### Task directions:
Print, exactly as they appear in the listing below, the lines from the line with "<footer>Thanks for Patronize</footer>" to the line with "### src/pages/index.tsx", with both end lines kept.
↓↓↓
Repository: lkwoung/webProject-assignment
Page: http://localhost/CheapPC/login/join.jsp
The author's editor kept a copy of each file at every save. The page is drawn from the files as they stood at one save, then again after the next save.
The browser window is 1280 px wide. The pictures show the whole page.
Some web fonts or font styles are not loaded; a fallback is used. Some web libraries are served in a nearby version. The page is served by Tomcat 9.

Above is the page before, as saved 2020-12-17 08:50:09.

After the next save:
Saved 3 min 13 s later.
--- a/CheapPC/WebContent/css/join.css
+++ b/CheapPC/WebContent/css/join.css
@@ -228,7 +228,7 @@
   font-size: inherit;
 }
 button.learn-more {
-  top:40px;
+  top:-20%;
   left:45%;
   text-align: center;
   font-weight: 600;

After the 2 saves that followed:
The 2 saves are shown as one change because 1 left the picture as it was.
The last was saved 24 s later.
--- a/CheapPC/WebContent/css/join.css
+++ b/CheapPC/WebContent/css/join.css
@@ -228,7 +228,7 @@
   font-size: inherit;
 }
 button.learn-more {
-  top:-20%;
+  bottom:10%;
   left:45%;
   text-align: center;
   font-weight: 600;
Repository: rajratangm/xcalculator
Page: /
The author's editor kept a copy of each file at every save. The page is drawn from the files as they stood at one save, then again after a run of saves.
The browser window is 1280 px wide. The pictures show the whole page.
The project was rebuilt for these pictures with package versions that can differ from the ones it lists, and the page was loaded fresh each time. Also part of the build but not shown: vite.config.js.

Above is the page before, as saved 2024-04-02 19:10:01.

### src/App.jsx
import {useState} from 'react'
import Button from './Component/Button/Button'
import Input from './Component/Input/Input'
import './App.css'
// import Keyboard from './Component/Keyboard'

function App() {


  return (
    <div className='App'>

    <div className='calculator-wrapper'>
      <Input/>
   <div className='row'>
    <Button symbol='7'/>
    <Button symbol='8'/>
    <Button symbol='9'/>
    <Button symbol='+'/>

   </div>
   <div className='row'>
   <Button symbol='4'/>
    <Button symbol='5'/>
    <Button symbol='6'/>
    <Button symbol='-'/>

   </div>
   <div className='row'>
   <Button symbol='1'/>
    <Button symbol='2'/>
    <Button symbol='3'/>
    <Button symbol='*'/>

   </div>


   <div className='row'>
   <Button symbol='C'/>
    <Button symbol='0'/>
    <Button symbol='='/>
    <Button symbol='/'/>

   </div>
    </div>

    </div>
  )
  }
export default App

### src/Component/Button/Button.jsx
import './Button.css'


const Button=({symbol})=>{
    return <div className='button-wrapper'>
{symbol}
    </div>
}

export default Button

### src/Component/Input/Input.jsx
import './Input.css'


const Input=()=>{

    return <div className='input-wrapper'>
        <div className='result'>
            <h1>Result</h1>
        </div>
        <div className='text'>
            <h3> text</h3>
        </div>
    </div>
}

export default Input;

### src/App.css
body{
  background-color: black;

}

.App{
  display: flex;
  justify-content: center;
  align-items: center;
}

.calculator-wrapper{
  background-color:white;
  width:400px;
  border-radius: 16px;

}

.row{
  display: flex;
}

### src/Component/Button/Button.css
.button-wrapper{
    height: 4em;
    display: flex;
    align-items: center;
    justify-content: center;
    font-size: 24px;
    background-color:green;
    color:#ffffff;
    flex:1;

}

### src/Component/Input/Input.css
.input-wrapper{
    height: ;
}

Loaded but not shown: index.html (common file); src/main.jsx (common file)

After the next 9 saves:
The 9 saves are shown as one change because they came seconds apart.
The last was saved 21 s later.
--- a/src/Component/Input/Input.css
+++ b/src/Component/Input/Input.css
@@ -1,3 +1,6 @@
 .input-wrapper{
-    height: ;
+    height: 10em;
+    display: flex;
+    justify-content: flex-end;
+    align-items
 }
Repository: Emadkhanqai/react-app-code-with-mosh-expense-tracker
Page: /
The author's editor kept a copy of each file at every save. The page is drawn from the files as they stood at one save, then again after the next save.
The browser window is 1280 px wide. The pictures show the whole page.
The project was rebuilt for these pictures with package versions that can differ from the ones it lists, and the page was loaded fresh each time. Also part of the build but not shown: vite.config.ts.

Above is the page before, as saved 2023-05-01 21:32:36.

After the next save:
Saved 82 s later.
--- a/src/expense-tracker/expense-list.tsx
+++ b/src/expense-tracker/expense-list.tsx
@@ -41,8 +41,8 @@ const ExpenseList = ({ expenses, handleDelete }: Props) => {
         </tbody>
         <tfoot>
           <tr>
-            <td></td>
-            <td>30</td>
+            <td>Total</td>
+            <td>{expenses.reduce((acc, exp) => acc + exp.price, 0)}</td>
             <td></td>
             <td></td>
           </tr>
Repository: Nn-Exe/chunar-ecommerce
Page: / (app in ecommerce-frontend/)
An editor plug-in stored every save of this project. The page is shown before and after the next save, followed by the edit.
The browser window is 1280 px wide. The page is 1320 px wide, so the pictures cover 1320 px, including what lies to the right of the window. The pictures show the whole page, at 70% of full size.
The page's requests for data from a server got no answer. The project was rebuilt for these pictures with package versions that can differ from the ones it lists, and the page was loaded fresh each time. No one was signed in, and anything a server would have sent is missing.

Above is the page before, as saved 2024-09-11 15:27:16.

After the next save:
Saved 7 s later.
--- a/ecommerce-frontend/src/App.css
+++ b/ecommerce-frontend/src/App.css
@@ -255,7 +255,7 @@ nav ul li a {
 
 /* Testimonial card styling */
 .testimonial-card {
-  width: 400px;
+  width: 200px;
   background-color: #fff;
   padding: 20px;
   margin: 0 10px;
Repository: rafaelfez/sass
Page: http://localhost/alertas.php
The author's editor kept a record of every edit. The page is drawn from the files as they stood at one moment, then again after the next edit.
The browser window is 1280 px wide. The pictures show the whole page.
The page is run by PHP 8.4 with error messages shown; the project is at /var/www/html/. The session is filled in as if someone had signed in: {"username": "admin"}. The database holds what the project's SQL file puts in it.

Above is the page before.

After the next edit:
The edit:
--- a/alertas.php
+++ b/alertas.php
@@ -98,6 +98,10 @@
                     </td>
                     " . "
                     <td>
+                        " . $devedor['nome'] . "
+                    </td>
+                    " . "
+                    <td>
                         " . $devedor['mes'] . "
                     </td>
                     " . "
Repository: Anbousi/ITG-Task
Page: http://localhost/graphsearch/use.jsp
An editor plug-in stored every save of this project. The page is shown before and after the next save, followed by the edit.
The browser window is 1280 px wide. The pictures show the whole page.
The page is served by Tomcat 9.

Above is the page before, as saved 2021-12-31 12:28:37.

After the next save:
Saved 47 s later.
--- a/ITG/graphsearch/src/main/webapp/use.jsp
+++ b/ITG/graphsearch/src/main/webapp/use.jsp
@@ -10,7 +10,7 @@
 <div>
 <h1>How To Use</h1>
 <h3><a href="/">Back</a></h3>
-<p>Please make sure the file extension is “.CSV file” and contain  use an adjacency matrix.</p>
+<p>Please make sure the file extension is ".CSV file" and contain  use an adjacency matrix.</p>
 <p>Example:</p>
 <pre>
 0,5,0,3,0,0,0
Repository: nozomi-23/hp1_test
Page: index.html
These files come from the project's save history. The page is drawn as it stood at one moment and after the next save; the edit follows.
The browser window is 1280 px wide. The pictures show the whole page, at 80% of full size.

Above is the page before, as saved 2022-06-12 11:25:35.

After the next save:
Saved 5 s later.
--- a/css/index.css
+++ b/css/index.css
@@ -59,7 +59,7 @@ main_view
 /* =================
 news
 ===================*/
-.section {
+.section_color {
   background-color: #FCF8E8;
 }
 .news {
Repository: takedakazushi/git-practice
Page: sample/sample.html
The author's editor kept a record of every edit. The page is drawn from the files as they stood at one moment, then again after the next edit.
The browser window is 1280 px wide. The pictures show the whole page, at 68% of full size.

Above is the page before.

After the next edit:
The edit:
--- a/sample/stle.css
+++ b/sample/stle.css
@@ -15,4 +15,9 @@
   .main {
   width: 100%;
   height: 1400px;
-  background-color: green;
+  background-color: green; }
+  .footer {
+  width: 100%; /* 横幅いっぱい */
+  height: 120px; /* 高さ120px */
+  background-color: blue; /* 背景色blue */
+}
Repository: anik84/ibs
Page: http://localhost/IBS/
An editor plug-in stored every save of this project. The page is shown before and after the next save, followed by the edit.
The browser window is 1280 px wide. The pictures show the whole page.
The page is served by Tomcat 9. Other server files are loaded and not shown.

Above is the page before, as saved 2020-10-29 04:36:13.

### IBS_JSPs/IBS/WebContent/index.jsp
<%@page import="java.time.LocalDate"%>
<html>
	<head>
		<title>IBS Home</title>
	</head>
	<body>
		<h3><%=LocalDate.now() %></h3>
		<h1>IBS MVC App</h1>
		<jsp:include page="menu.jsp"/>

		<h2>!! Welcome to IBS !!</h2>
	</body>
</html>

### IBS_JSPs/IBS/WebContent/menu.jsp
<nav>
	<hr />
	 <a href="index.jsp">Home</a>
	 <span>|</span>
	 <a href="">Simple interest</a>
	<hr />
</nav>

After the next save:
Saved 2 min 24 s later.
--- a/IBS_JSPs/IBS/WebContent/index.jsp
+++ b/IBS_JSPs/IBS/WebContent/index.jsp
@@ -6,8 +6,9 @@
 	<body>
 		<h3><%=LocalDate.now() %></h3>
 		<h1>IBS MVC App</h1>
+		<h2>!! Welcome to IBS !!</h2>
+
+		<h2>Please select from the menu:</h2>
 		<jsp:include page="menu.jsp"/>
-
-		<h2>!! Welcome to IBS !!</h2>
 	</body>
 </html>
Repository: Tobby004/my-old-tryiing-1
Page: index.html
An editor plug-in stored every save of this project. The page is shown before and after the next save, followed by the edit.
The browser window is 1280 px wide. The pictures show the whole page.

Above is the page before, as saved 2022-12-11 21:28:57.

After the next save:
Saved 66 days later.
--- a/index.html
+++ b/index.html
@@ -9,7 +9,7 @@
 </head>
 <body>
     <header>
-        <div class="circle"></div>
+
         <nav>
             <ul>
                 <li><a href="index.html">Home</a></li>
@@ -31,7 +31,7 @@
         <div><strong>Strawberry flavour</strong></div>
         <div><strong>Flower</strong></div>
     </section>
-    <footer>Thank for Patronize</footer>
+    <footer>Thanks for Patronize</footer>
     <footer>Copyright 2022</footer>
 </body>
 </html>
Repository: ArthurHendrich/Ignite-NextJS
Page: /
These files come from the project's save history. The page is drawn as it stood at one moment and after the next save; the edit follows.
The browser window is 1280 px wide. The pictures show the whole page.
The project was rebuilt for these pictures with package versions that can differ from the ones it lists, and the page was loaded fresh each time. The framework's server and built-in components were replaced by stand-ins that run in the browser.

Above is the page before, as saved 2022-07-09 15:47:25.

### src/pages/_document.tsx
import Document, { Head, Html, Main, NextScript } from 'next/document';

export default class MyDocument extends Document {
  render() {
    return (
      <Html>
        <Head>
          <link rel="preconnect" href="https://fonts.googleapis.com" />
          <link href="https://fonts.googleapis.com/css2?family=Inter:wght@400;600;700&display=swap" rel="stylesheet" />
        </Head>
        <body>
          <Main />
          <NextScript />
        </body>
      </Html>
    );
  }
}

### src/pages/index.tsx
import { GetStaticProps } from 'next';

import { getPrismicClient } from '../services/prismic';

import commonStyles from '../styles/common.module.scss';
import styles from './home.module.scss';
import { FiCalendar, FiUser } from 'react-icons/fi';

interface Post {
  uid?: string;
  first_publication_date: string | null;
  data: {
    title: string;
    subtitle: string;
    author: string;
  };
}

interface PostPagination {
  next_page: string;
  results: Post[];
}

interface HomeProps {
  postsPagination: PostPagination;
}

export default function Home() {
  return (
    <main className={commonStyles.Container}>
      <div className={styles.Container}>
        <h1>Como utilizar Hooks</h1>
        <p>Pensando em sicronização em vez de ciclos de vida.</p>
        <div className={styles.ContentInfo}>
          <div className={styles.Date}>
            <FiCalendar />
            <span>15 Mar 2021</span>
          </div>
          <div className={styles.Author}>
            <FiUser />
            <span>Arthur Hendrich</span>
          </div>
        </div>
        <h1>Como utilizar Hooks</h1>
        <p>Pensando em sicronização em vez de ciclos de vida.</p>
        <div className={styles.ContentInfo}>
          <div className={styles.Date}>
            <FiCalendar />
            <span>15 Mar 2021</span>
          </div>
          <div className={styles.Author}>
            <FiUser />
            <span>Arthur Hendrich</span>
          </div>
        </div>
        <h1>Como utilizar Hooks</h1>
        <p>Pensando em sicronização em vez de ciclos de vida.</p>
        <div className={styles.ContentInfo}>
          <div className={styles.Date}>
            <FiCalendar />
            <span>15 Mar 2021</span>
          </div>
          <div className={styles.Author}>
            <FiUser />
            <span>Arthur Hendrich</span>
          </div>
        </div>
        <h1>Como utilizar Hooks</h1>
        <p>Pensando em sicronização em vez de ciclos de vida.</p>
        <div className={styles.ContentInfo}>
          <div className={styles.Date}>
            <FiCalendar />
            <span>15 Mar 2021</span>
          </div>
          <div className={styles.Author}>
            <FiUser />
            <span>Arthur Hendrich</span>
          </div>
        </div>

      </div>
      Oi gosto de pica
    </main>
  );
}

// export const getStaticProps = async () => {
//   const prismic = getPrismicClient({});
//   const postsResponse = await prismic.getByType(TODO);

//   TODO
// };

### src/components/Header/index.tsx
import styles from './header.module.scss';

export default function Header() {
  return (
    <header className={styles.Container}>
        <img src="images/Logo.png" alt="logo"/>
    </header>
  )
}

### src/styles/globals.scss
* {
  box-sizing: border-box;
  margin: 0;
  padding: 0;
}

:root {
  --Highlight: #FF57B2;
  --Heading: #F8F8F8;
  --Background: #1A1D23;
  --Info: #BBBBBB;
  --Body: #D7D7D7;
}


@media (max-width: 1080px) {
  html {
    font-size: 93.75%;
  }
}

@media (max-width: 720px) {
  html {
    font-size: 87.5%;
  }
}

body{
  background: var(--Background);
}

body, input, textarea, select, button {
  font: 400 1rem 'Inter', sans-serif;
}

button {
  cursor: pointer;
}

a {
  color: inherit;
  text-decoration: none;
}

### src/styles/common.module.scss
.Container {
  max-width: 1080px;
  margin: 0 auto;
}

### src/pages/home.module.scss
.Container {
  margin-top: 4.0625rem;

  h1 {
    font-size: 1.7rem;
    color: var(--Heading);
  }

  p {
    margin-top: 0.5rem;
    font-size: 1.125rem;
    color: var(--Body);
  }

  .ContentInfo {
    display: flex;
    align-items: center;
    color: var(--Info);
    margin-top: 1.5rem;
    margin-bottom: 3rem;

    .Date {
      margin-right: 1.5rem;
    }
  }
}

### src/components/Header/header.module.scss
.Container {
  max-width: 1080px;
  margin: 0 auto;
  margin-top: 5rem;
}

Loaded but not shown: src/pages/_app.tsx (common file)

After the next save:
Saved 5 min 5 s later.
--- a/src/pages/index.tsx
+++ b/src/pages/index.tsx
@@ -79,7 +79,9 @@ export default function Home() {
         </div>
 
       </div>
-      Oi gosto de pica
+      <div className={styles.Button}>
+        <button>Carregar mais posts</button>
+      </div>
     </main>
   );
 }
↑↑↑
### Answer to the exercise:
+    <footer>Thanks for Patronize</footer>
     <footer>Copyright 2022</footer>
 </body>
 </html>
Repository: ArthurHendrich/Ignite-NextJS
Page: /
These files come from the project's save history. The page is drawn as it stood at one moment and after the next save; the edit follows.
The browser window is 1280 px wide. The pictures show the whole page.
The project was rebuilt for these pictures with package versions that can differ from the ones it lists, and the page was loaded fresh each time. The framework's server and built-in components were replaced by stand-ins that run in the browser.

Above is the page before, as saved 2022-07-09 15:47:25.

### src/pages/_document.tsx
import Document, { Head, Html, Main, NextScript } from 'next/document';

export default class MyDocument extends Document {
  render() {
    return (
      <Html>
        <Head>
          <link rel="preconnect" href="https://fonts.googleapis.com" />
          <link href="https://fonts.googleapis.com/css2?family=Inter:wght@400;600;700&display=swap" rel="stylesheet" />
        </Head>
        <body>
          <Main />
          <NextScript />
        </body>
      </Html>
    );
  }
}

### src/pages/index.tsx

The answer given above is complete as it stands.